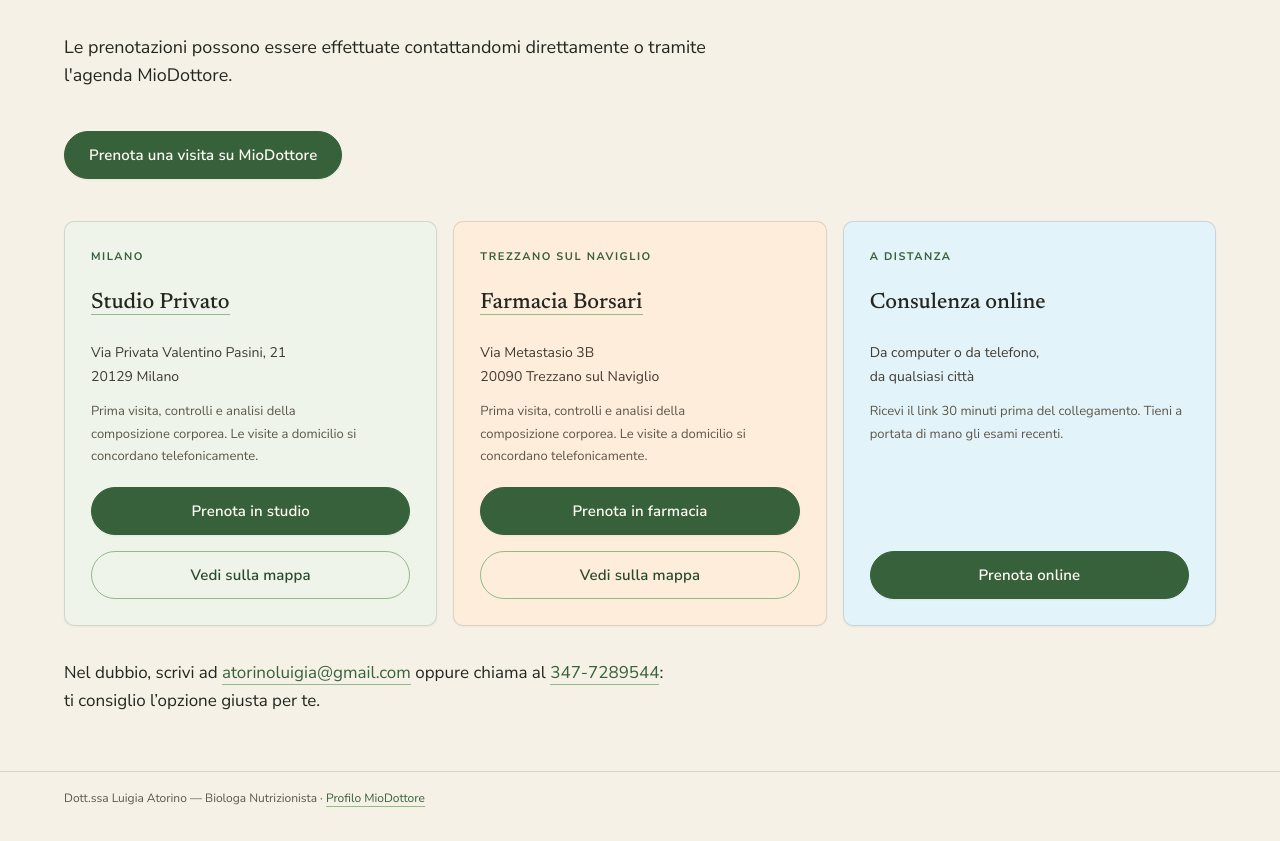
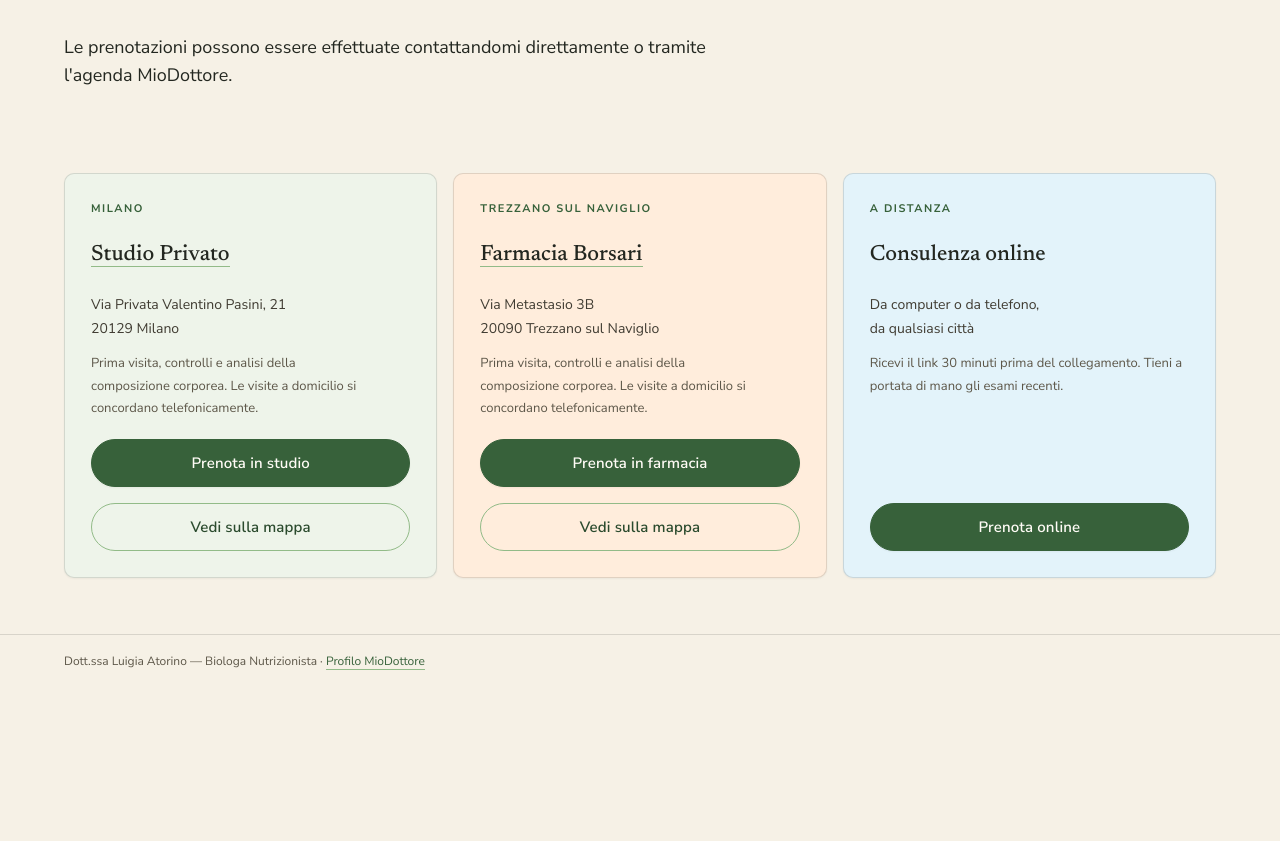
Before and after one commit to robi200200/Luigia-website, a plain HTML site: page prenota.html in a window 1280 px wide. Shown: the part 320-1161 px from the top of the page. After the commit the page ends 1023 px from the top, so only its background shows below. Drawn offline with nearby package versions, Linux system fonts and the light colour scheme.

Commit message:
Add files via upload

```diff
--- a/prenota.html
+++ b/prenota.html
@@ -58,7 +58,7 @@ a:hover { color: var(--color-accent-700); }
 
   <section data-reveal="" id="prenota" style="padding:calc(1.5*var(--leading)) var(--edge) calc(2*var(--leading))">
     <p style="font-size:18px;line-height:var(--leading);max-width:var(--measure);margin:0 0 calc(1.5*var(--leading))">Le prenotazioni possono essere effettuate contattandomi direttamente o tramite l'agenda MioDottore.</p>
-    <div style="display:flex;gap:var(--space-3);flex-wrap:wrap;margin:0 0 calc(1.5*var(--leading))"><a class="btn btn-primary" href="https://www.miodottore.it/luigia-atorino/nutrizionista/trezzano-sul-naviglio" target="_blank" rel="noopener">Prenota una visita su MioDottore</a></div>
+    <div style="display:flex;gap:var(--space-3);flex-wrap:wrap;margin:0 0 calc(1.5*var(--leading))"></div>
     <div data-stagger="" style="display:grid;grid-template-columns:repeat(auto-fit,minmax(270px,1fr));gap:var(--space-4)">
       <div class="card" style="background:var(--color-accent-100);gap:var(--space-3)">
         <p class="card-kicker">Milano</p>
@@ -91,7 +91,6 @@ a:hover { color: var(--color-accent-700); }
         </div>
       </div>
       </div>
-    <p style="font-size:17px;line-height:var(--leading);max-width:var(--measure);margin:calc(1.2*var(--leading)) 0 0">Nel dubbio, scrivi ad <a href="mailto:atorinoluigia@gmail.com">atorinoluigia@gmail.com</a> oppure chiama al <a href="tel:+393477289544">347-7289544</a>: ti consiglio l’opzione giusta per te.</p>
   </section>
 
   <div style="border-top:1px solid var(--color-divider);padding:var(--space-4) var(--edge) var(--space-8);font-size:12px;color:var(--color-neutral-700)">
```
Also changed, not shown: la-visita-nutrizionale.html (+0 -1 lines), nutrizionista-milano-dateo.html (+0 -1 lines), nutrizionista-trezzano-sul-naviglio.html (+0 -1 lines), servizi.html (+0 -1 lines).
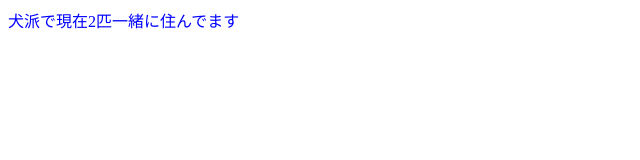
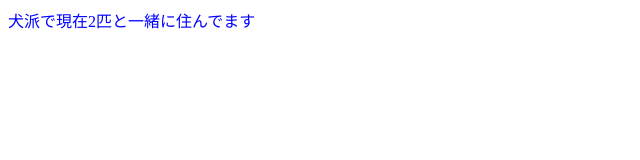
Before and after one commit to Marimo2503/202404029-git-workshop, a plain HTML site: page index.html in a window 1280 px wide. Shown: the full height of the page, 0-640 px from the left. Drawn offline with Linux system fonts and the light colour scheme.

Commit message:
Update index.html

```diff
--- a/index.html
+++ b/index.html
@@ -5,6 +5,6 @@
     <title=タイトル></title>
   </head>
     <body>
-    <strong= style="color:blue">犬派で現在2匹一緒に住んでます</strong>
+    <strong= style="color:blue">犬派で現在2匹と一緒に住んでます</strong>
     </body>
 </html>
```
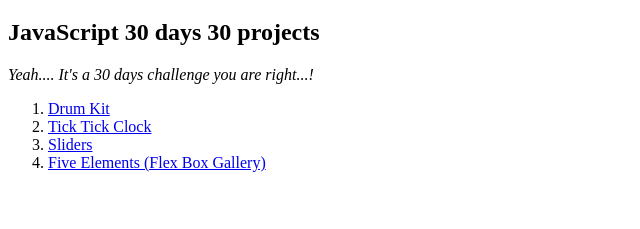
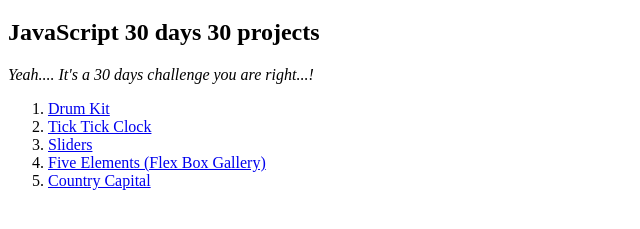
Before and after one commit to franklinMN/franklinMN.github.io, a plain HTML site: page index.html in a window 1280 px wide. Shown: the part 61-290 px from the top of the page, without its empty margins (0-640 px from the left). Drawn offline with Linux system fonts and the light colour scheme.

Commit message:
added new project link ch 6

```diff
--- a/index.html
+++ b/index.html
@@ -16,6 +16,7 @@
         <li><a href="https://franklinMN.github.io/com.javascript30/challenge-02-clock" target="_blank">Tick Tick Clock</a></li>
         <li><a href="https://franklinMN.github.io/com.javascript30/challenge-03-sliders" target="_blank">Sliders</a></li>
         <li><a href="https://franklinMN.github.io/com.javascript30/challenge-05-flex-gallery" target="_blank">Five Elements (Flex Box Gallery)</a></li>
+        <li><a href="https://franklinMN.github.io/com.javascript30/challenge-06-Ajax - Search Country" target="_blank">Country Capital</a></li>
     </ol>
 </body>
 </html>
```
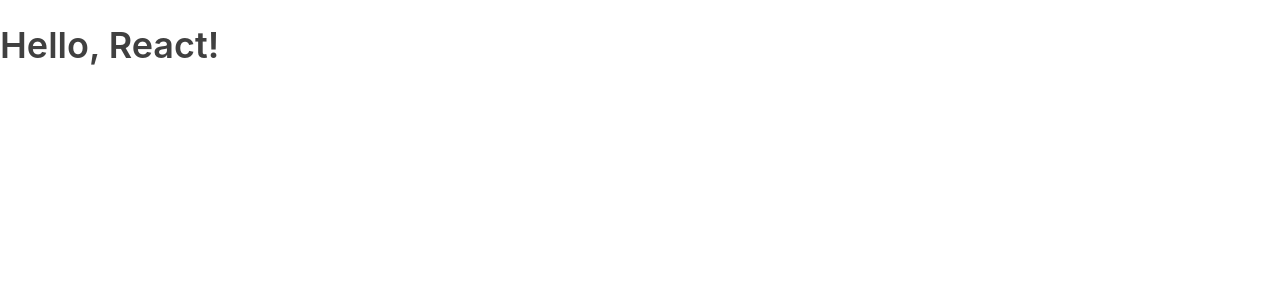
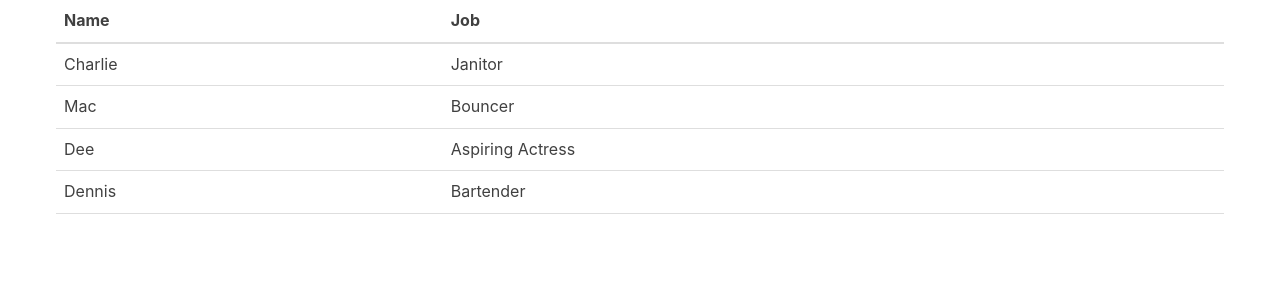
Before and after one commit to rtfmpliz/react-tutorial, a React (Create React App) app: page / in a window 1280 px wide. Shown: the top 300 px of the page. Built offline with nearby package versions, Linux system fonts and the light colour scheme.

Commit message:
tambah Table class / component

```diff
--- a/src/App.js
+++ b/src/App.js
@@ -1,10 +1,11 @@
 import React, { Component } from 'react'
+import Table from './Table'
 
 class App extends React.Component {
     render() {
         return (
-            <div className="App">
-                <h1>Hello, React!</h1>
+            <div className="container">
+                <Table/>
             </div>
         )
     }
--- /dev/null
+++ b/src/Table.js
@@ -0,0 +1,38 @@
+import React, {Component} from 'react'
+
+
+
+class Table extends Component{
+    render(){
+        return(
+            <table>
+                <thead>
+                    <tr>
+                        <th>Name</th>
+                        <th>Job</th>
+                    </tr>
+                </thead>
+                <tbody>
+                <tr>
+                        <td>Charlie</td>
+                        <td>Janitor</td>
+                    </tr>
+                    <tr>
+                        <td>Mac</td>
+                        <td>Bouncer</td>
+                    </tr>
+                    <tr>
+                        <td>Dee</td>
+                        <td>Aspiring Actress</td>
+                    </tr>
+                    <tr>
+                        <td>Dennis</td>
+                        <td>Bartender</td>
+                    </tr>
+                </tbody>
+            </table>
+        )
+    }
+}
+
+export default Table
```
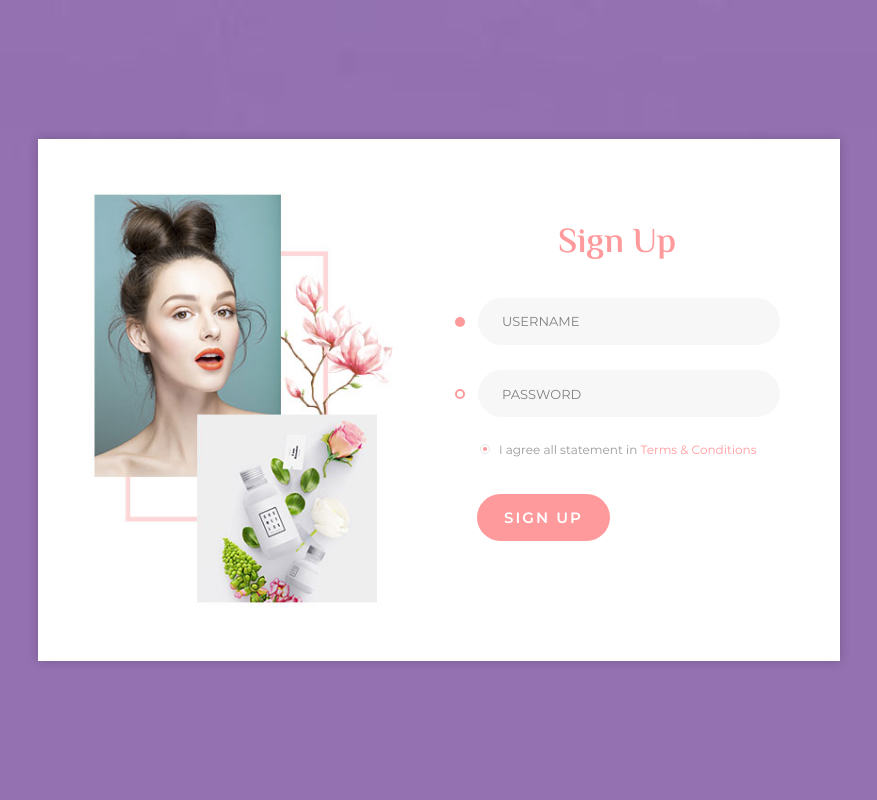
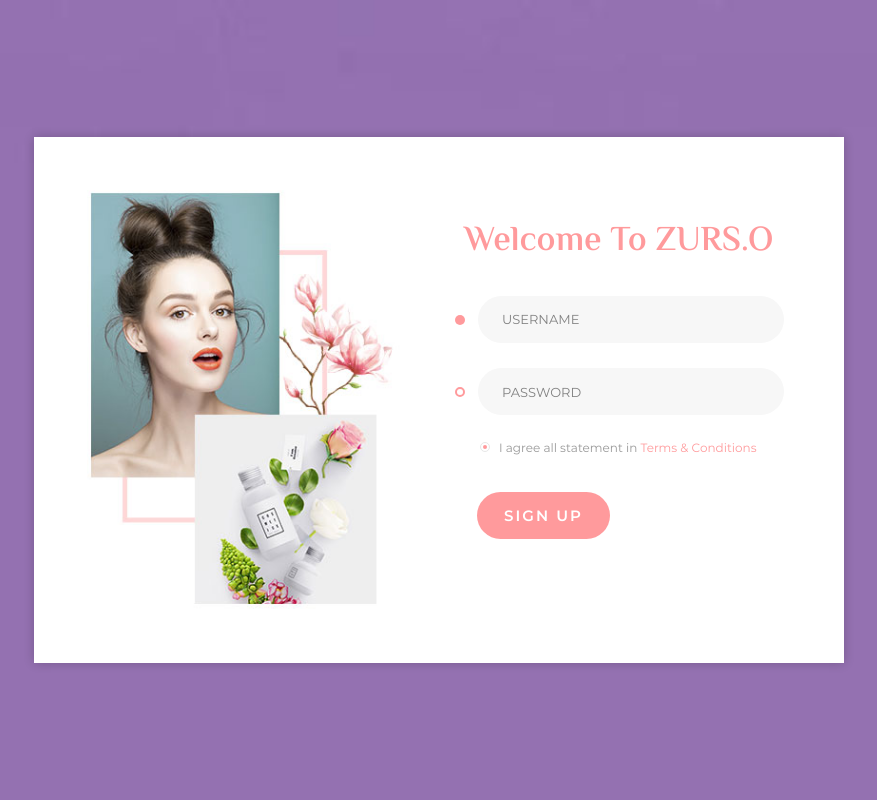
Before and after one commit to lailaelbadr/projectBPWL, a PHP site: page / in a window 1280 px wide. Shown: the whole page, without its empty margins (201-1078 px from the left). Run offline with PHP 8.4, Linux system fonts and the light colour scheme.

Commit message:
Update index.php

```diff
--- a/index.php
+++ b/index.php
@@ -1,5 +1,6 @@
 <!DOCTYPE html>
 <html>
+
 <head>
 	<meta charset="utf-8">
 	<title>Login</title>
@@ -17,10 +18,10 @@
 				<img src="images/registration-form-4.jpg" alt="">
 			</div>
 			<form action="controller/ceklogin.php" method="post">
-					<h3>Sign Up</h3>
+				<h3>Welcome To ZURS.O</h3>
 				<?php
-					if(isset($_GET['pesan'])){
-						if($_GET['pesan']=="gagal"){
+				if (isset($_GET['pesan'])) {
+					if ($_GET['pesan'] == "gagal") {
 						echo "<div class='alert'>Username dan Password tidak sesuai !</div>";
 					}
 				}
@@ -47,4 +48,5 @@
 	<script src="js/jquery-3.3.1.min.js"></script>
 	<script src="js/main.js"></script>
 </body><!-- This templates was made by Colorlib (https://colorlib.com) -->
+
 </html>
```
Lines whose indentation alone changed are shown as unchanged.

________________

Your answer must be an exact copy of the records, with no pictures in it.

=== Solution to the exercise ===
Before and after one commit to robi200200/Luigia-website, a plain HTML site: page prenota.html in a window 1280 px wide. Shown: the part 320-1161 px from the top of the page. After the commit the page ends 1023 px from the top, so only its background shows below. Drawn offline with nearby package versions, Linux system fonts and the light colour scheme.

Commit message:
Add files via upload

```diff
--- a/prenota.html
+++ b/prenota.html
@@ -58,7 +58,7 @@ a:hover { color: var(--color-accent-700); }
 
   <section data-reveal="" id="prenota" style="padding:calc(1.5*var(--leading)) var(--edge) calc(2*var(--leading))">
     <p style="font-size:18px;line-height:var(--leading);max-width:var(--measure);margin:0 0 calc(1.5*var(--leading))">Le prenotazioni possono essere effettuate contattandomi direttamente o tramite l'agenda MioDottore.</p>
-    <div style="display:flex;gap:var(--space-3);flex-wrap:wrap;margin:0 0 calc(1.5*var(--leading))"><a class="btn btn-primary" href="https://www.miodottore.it/luigia-atorino/nutrizionista/trezzano-sul-naviglio" target="_blank" rel="noopener">Prenota una visita su MioDottore</a></div>
+    <div style="display:flex;gap:var(--space-3);flex-wrap:wrap;margin:0 0 calc(1.5*var(--leading))"></div>
     <div data-stagger="" style="display:grid;grid-template-columns:repeat(auto-fit,minmax(270px,1fr));gap:var(--space-4)">
       <div class="card" style="background:var(--color-accent-100);gap:var(--space-3)">
         <p class="card-kicker">Milano</p>
@@ -91,7 +91,6 @@ a:hover { color: var(--color-accent-700); }
         </div>
       </div>
       </div>
-    <p style="font-size:17px;line-height:var(--leading);max-width:var(--measure);margin:calc(1.2*var(--leading)) 0 0">Nel dubbio, scrivi ad <a href="mailto:atorinoluigia@gmail.com">atorinoluigia@gmail.com</a> oppure chiama al <a href="tel:+393477289544">347-7289544</a>: ti consiglio l’opzione giusta per te.</p>
   </section>
 
   <div style="border-top:1px solid var(--color-divider);padding:var(--space-4) var(--edge) var(--space-8);font-size:12px;color:var(--color-neutral-700)">
```
Also changed, not shown: la-visita-nutrizionale.html (+0 -1 lines), nutrizionista-milano-dateo.html (+0 -1 lines), nutrizionista-trezzano-sul-naviglio.html (+0 -1 lines), servizi.html (+0 -1 lines).
Before and after one commit to Marimo2503/202404029-git-workshop, a plain HTML site: page index.html in a window 1280 px wide. Shown: the full height of the page, 0-640 px from the left. Drawn offline with Linux system fonts and the light colour scheme.

Commit message:
Update index.html

```diff
--- a/index.html
+++ b/index.html
@@ -5,6 +5,6 @@
     <title=タイトル></title>
   </head>
     <body>
-    <strong= style="color:blue">犬派で現在2匹一緒に住んでます</strong>
+    <strong= style="color:blue">犬派で現在2匹と一緒に住んでます</strong>
     </body>
 </html>
```
Before and after one commit to franklinMN/franklinMN.github.io, a plain HTML site: page index.html in a window 1280 px wide. Shown: the part 61-290 px from the top of the page, without its empty margins (0-640 px from the left). Drawn offline with Linux system fonts and the light colour scheme.

Commit message:
added new project link ch 6

```diff
--- a/index.html
+++ b/index.html
@@ -16,6 +16,7 @@
         <li><a href="https://franklinMN.github.io/com.javascript30/challenge-02-clock" target="_blank">Tick Tick Clock</a></li>
         <li><a href="https://franklinMN.github.io/com.javascript30/challenge-03-sliders" target="_blank">Sliders</a></li>
         <li><a href="https://franklinMN.github.io/com.javascript30/challenge-05-flex-gallery" target="_blank">Five Elements (Flex Box Gallery)</a></li>
+        <li><a href="https://franklinMN.github.io/com.javascript30/challenge-06-Ajax - Search Country" target="_blank">Country Capital</a></li>
     </ol>
 </body>
 </html>
```
Before and after one commit to rtfmpliz/react-tutorial, a React (Create React App) app: page / in a window 1280 px wide. Shown: the top 300 px of the page. Built offline with nearby package versions, Linux system fonts and the light colour scheme.

Commit message:
tambah Table class / component

```diff
--- a/src/App.js
+++ b/src/App.js
@@ -1,10 +1,11 @@
 import React, { Component } from 'react'
+import Table from './Table'
 
 class App extends React.Component {
     render() {
         return (
-            <div className="App">
-                <h1>Hello, React!</h1>
+            <div className="container">
+                <Table/>
             </div>
         )
     }
--- /dev/null
+++ b/src/Table.js
@@ -0,0 +1,38 @@
+import React, {Component} from 'react'
+
+
+
+class Table extends Component{
+    render(){
+        return(
+            <table>
+                <thead>
+                    <tr>
+                        <th>Name</th>
+                        <th>Job</th>
+                    </tr>
+                </thead>
+                <tbody>
+                <tr>
+                        <td>Charlie</td>
+                        <td>Janitor</td>
+                    </tr>
+                    <tr>
+                        <td>Mac</td>
+                        <td>Bouncer</td>
+                    </tr>
+                    <tr>
+                        <td>Dee</td>
+                        <td>Aspiring Actress</td>
+                    </tr>
+                    <tr>
+                        <td>Dennis</td>
+                        <td>Bartender</td>
+                    </tr>
+                </tbody>
+            </table>
+        )
+    }
+}
+
+export default Table
```
Before and after one commit to lailaelbadr/projectBPWL, a PHP site: page / in a window 1280 px wide. Shown: the whole page, without its empty margins (201-1078 px from the left). Run offline with PHP 8.4, Linux system fonts and the light colour scheme.

Commit message:
Update index.php

```diff
--- a/index.php
+++ b/index.php
@@ -1,5 +1,6 @@
 <!DOCTYPE html>
 <html>
+
 <head>
 	<meta charset="utf-8">
 	<title>Login</title>
@@ -17,10 +18,10 @@
 				<img src="images/registration-form-4.jpg" alt="">
 			</div>
 			<form action="controller/ceklogin.php" method="post">
-					<h3>Sign Up</h3>
+				<h3>Welcome To ZURS.O</h3>
 				<?php
-					if(isset($_GET['pesan'])){
-						if($_GET['pesan']=="gagal"){
+				if (isset($_GET['pesan'])) {
+					if ($_GET['pesan'] == "gagal") {
 						echo "<div class='alert'>Username dan Password tidak sesuai !</div>";
 					}
 				}
@@ -47,4 +48,5 @@
 	<script src="js/jquery-3.3.1.min.js"></script>
 	<script src="js/main.js"></script>
 </body><!-- This templates was made by Colorlib (https://colorlib.com) -->
+
 </html>
```
Lines whose indentation alone changed are shown as unchanged.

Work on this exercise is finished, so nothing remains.